DW: The lines between middle-grade and YA seem to be becoming more and more blurred. To be honest, I thought that Beyond Belief was middle-grade but booksellers seem to be putting it in the 12+ category, I guess because of the themes and also Beyond Belief is YA in length, but then so is Harry Potter and that’s considered middle-grade.  I never think of my writing in terms of genre or readership age. I just write the story I want to tell. I don’t consider my work to be classic YA (even my novel, Letters to Leonardo) and I’d find classic YA hard because I don’t write romance well and I feel like I’m a bit out of touch with the language and lifestyle of older teens. I guess that’s one of the challenges of writing YA. In YA your main characters are the same age or older than your readers but middle grade allows you more flexibility. As long as your main character is a similar age to the reader, you can have other characters who are older or younger, like Daan and Momo in Beyond Belief.

LW: Tell me about your writing process. Are you a plotter or a pantser and what is your writing routine?

DW: I’m quite erratic when it comes to writing process. Different manuscripts seem to call for different methods and each one is like a new experiment, an opportunity to try different things and acquire skills and knowledge that will make my writing better. I used to plot a lot but then I found my narrative lost its spark so now I tend to do a mixture of both. I know what my story is about and roughly what’s going to happen in the end, but not necessarily how my character will arrive at this place. I like to let them guide the story. As their character emerges, what they do and how they react to things will drive what happens next in the story.

When my boys were small I used to get up at 5.00am so I’d have around an hour to write before my kids got up. That way I could focus on being a parent and still feel like I was a writer as well.

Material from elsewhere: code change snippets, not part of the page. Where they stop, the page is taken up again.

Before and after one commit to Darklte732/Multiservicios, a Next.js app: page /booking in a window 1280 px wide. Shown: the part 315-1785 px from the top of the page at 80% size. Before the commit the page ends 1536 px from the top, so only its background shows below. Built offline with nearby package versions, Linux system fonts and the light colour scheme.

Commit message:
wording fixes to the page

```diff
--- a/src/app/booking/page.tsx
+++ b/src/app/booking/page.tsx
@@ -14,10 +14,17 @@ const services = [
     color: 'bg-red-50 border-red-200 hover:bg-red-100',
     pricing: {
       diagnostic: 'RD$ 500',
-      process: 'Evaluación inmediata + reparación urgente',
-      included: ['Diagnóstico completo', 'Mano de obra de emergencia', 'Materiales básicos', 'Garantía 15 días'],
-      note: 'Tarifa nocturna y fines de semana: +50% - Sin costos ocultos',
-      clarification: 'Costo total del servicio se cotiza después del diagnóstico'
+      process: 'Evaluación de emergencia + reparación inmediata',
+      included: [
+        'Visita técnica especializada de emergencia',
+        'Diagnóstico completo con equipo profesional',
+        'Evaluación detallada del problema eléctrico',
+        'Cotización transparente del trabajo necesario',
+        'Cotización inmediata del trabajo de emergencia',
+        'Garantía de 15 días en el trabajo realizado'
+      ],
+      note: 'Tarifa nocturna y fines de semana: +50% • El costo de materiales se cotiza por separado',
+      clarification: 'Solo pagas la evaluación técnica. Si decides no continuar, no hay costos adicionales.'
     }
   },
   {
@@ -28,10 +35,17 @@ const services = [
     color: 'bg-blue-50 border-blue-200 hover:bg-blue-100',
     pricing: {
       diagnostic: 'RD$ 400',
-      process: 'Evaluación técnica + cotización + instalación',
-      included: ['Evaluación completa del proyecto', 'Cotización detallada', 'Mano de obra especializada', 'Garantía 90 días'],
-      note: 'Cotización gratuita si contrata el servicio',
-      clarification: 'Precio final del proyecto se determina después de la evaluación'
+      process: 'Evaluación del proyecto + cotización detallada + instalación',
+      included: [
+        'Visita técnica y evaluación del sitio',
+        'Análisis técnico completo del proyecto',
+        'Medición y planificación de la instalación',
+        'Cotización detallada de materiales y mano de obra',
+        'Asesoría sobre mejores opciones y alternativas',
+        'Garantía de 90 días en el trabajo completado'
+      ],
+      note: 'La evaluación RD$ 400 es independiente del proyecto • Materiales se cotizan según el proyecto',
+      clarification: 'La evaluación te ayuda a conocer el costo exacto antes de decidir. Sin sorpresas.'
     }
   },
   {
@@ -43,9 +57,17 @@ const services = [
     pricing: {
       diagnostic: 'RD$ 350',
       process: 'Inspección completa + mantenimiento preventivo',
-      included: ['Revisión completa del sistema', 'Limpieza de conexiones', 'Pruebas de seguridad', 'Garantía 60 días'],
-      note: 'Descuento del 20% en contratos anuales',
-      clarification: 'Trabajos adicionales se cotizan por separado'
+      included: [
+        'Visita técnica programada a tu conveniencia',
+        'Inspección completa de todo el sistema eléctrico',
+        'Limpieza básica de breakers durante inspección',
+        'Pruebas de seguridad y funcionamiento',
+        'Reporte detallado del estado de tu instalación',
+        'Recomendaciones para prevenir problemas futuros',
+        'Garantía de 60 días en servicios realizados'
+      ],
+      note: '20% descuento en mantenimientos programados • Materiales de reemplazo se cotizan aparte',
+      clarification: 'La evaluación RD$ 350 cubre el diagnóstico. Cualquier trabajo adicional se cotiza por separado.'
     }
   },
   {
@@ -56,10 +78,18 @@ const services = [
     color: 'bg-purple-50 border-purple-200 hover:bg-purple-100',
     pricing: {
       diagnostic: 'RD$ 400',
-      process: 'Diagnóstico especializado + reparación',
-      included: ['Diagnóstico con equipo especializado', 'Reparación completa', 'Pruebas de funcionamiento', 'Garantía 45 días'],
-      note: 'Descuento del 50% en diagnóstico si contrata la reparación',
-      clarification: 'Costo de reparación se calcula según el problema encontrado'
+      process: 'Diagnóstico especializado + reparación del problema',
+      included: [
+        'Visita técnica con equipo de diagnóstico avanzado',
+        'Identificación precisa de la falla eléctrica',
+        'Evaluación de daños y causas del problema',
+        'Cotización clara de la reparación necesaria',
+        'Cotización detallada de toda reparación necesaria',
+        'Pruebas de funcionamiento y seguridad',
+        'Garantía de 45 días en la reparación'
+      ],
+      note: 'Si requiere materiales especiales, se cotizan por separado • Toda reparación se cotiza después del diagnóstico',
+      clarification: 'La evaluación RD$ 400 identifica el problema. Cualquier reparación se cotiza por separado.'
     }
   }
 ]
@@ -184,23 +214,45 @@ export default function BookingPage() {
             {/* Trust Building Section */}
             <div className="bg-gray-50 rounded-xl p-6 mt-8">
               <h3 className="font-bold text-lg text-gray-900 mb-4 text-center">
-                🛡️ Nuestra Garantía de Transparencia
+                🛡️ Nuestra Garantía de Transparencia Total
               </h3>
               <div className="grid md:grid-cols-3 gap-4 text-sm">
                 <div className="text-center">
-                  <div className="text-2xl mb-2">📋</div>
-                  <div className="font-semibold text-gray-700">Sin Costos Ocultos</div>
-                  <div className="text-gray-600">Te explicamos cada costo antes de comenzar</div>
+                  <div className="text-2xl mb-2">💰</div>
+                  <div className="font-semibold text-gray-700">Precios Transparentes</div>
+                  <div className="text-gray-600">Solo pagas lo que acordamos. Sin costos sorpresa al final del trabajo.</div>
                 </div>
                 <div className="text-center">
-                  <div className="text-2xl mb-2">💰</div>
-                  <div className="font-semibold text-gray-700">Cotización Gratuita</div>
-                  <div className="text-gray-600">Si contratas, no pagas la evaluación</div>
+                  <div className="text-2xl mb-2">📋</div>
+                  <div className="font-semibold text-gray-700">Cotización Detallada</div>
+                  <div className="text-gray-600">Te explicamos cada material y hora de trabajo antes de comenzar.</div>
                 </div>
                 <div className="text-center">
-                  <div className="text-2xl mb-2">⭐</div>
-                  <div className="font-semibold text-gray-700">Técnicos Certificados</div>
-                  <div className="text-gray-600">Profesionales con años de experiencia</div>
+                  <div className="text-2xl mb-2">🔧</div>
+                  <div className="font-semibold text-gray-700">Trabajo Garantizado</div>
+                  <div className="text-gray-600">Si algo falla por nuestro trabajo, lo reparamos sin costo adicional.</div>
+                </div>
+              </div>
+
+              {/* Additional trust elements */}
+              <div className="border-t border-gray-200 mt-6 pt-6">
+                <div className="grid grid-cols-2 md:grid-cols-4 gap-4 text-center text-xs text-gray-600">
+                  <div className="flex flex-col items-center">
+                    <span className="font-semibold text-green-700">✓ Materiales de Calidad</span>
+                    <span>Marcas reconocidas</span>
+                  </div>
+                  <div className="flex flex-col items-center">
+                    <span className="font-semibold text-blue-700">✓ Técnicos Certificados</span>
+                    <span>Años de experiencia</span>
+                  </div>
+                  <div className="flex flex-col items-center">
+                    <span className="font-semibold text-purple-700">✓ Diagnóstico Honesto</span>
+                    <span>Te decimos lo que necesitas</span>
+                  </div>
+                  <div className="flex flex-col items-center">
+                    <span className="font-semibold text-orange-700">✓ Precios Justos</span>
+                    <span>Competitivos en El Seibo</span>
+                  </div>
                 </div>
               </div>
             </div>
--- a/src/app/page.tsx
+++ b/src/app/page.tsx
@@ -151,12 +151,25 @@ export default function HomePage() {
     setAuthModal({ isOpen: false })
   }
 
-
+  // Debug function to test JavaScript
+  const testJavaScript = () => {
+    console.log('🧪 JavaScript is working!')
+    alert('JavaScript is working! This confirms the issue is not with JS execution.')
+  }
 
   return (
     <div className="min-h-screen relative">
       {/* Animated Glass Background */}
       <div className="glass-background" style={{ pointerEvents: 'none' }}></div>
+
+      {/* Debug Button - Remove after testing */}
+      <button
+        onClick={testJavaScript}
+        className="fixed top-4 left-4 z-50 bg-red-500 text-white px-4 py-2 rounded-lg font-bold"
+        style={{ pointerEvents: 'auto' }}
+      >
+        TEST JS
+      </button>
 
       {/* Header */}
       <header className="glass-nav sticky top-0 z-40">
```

Nowadays I tend to treat writing like a day job and work to fairly standard hours. It’s easy to just keep writing and write all day every day, but I’m trying to get balance in my life so I take weekends off and read at night. It can be hard to write when you’re the parent of young children or have a day job, but even if you can snatch just ten minutes a day it will still make you feel like you’re a writer and keep you motivated. Even when I’m under time and other pressures, I always try to keep my writing fun.

LW: Can you give us a sneaky preview of what you’re working on next?

DW: Eddy Popcorn’s Guide to Parent Training, my illustrated MG (Ben Johnston’s pics are hilarious) comes out with Scholastic Australia on 1 May and I’m currently working on the follow up, Eddy Popcorn’s Guide to Teacher Taming, which will be out next year. I’m also researching a couple of historical fiction works and a paranormal thriller screen play.

DW: Thanks so much Lisa, for inviting me to visit your blog.

You can find Dee online at:

Website, Twitter, Facebook

And buy ‘Beyond Belief’ at a range of booksellers, including:

Booktopia, and Angus and Robertson